Worried by an alert by the US aviation watchdog, the Directorate General of Civil Aviation or DGCA has warned IndiGo that its Airbus A-320 NEO aircraft could face a catastrophic situation if they continue to operate with unmodified engines.
Referring to a note by the US Federal Aviation Administration (FAA), the DGCA says IndiGo must urgently modify the critical third stage of the low pressure turbine on all the engines of A-320 NEOs that it operates.
''These conditions, if not addressed, could result in uncontained release of the LPT 3rd stage blades, failure of one or more engines, loss of thrust control, and loss of aircraft,'' the DGCA said. In other words, potentially faulty engine blades operated by IndiGo on its A-320 NEO jets could break free during a flight, resulting in an engine failure and a loss of power, which, in turn, could end in a fatal accident.
Concerned about regular failures of Pratt & Whitney Series 1100 engines operated on the twin-jets, the DGCA has said "efforts undertaken by the operator to replace all unmodified engines on their NEO fleet by 31/1/2020, do not instil enough confidence." Consequently, the DGCA says it may be forced to ground all IndiGo A-320 NEO jets operating with unmodified engines. This would result in "large scale disruptions" in the flight schedule of the airlines, India's largest carrier.
In a statement, IndiGo has said that it is working to modify or replace defective engines as per the DGCA order and that "the current schedule [of flight operations] remains intact."

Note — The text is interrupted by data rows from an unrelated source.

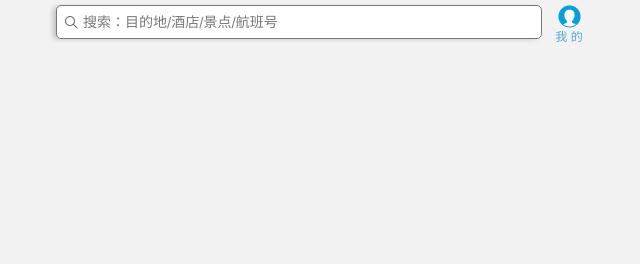
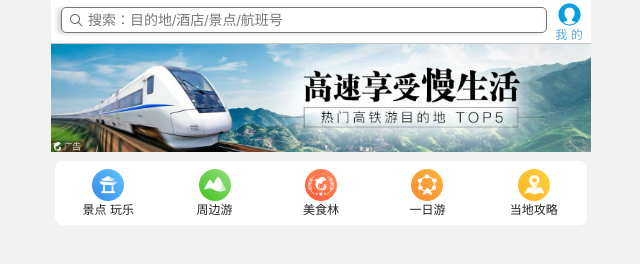
Before and after one commit to easianyu/css-hub, a plain HTML site: page exercise/ctrip/index.html in a window 1280 px wide. Shown: the top 264 px of the page, without its empty margins (319-959 px from the left). Drawn offline with Linux system fonts and the light colour scheme.

Commit message:
local-nav finished

```diff
--- a/exercise/ctrip/css/style.css
+++ b/exercise/ctrip/css/style.css
@@ -9,8 +9,24 @@ body {
   height: 2000px;
 }
 
+ul {
+  list-style: none;
+  margin: 0;
+  padding: 0;
+}
+
+a {
+  text-decoration: none;
+  color: #222;
+}
+
+div {
+  box-sizing: border-box;
+}
+
 .search {
   display: flex;
+  align-items: center;
   position: fixed;
   top: 0;
   left: 50%;
@@ -19,22 +35,28 @@ body {
   height: 44px;
   min-width: 320px;
   max-width: 540px;
+  background-color: #fff;
+  padding-bottom: 3px;
+  border-bottom: #aaaa 1px solid;
 }
 
 .search-bar {
   display: flex;
   align-items: center;
+  height: 26px;
   flex: 1;
-  margin: 5px;
   color: #777878;
   background-color: #fff;
+  margin-left: 10px;
   border: #777878 1px solid;
   border-radius: 5px;
   box-shadow: -4px 1px 5px -1px rgb(0 0 0 / 20%);
   cursor: pointer;
 }
 
-.search-bar .magnifier {
+.search-bar::before {
+  content: '';
+  display: block;
   width: 13px;
   height: 13px;
   margin: 0 5px 0 8px;
@@ -63,3 +85,54 @@ body {
   background: url(../images/sprite.png) no-repeat -59px -194px;
   background-size: 104px auto;
 }
+
+.focus {
+  padding-top: 44px;
+}
+
+.focus img {
+  width: 100%;
+}
+
+.local-nav {
+  display: flex;
+  height: 64px;
+  background-color: #fff;
+  margin: 3px 4px;
+  border-radius: 8px;
+}
+
+.local-nav li {
+  flex: 1;
+}
+
+.local-nav a {
+  display: flex;
+  flex-direction: column;
+  align-items: center;
+  margin-top: 8px;
+  font-size: 12px;
+}
+
+.local-nav li [class^='icon-local'] {
+  width: 32px;
+  height: 32px;
+  background: url(../images/localnav_bg.png) no-repeat -0 -0;
+  background-size: 32px;
+}
+
+.local-nav li .icon-local-2 {
+  background-position: 0 -32px;
+}
+
+.local-nav li .icon-local-3 {
+  background-position: 0 -64px;
+}
+
+.local-nav li .icon-local-4 {
+  background-position: 0 -96px;
+}
+
+.local-nav li .icon-local-5 {
+  background-position: 0 -128px;
+}
--- a/exercise/ctrip/index.html
+++ b/exercise/ctrip/index.html
@@ -10,11 +10,45 @@
   </head>
   <body>
     <div class="search">
-      <div class="search-bar">
-        <div class="magnifier"></div>
-        <span>搜索：目的地/酒店/景点/航班号</span>
-      </div>
+      <div class="search-bar">搜索：目的地/酒店/景点/航班号</div>
       <div class="my-info">我 的</div>
     </div>
+
+    <div class="focus">
+      <img src="upload/focus.jpg" alt="" />
+    </div>
+
+    <ul class="local-nav">
+      <li>
+        <a href="#" title="景点 玩乐">
+          <span class="icon-local-1"></span>
+          <span>景点 玩乐</span>
+        </a>
+      </li>
+      <li>
+        <a href="#">
+          <span class="icon-local-2"></span>
+          <span>周边游</span>
+        </a>
+      </li>
+      <li>
+        <a href="#">
+          <span class="icon-local-3"></span>
+          <span>美食林</span>
+        </a>
+      </li>
+      <li>
+        <a href="#">
+          <span class="icon-local-4"></span>
+          <span>一日游</span>
+        </a>
+      </li>
+      <li>
+        <a href="#">
+          <span class="icon-local-5"></span>
+          <span>当地攻略</span>
+        </a>
+      </li>
+    </ul>
   </body>
 </html>
```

IndiGo operates approximately 100 Airbus A-320 NEO aircraft, many of which continue to fly with at least one un-modified engine. With IndiGo's engine modification process not proceeding at pace, the DGCA has now said that all new A-320 NEO aircraft being inducted into the airline's fleet will now replace those aircraft that still fly with a problematic engine. These will now be grounded till all engine issues are resolved. The airline has been asked to step up efforts to replace the engine blades which are prone to failure.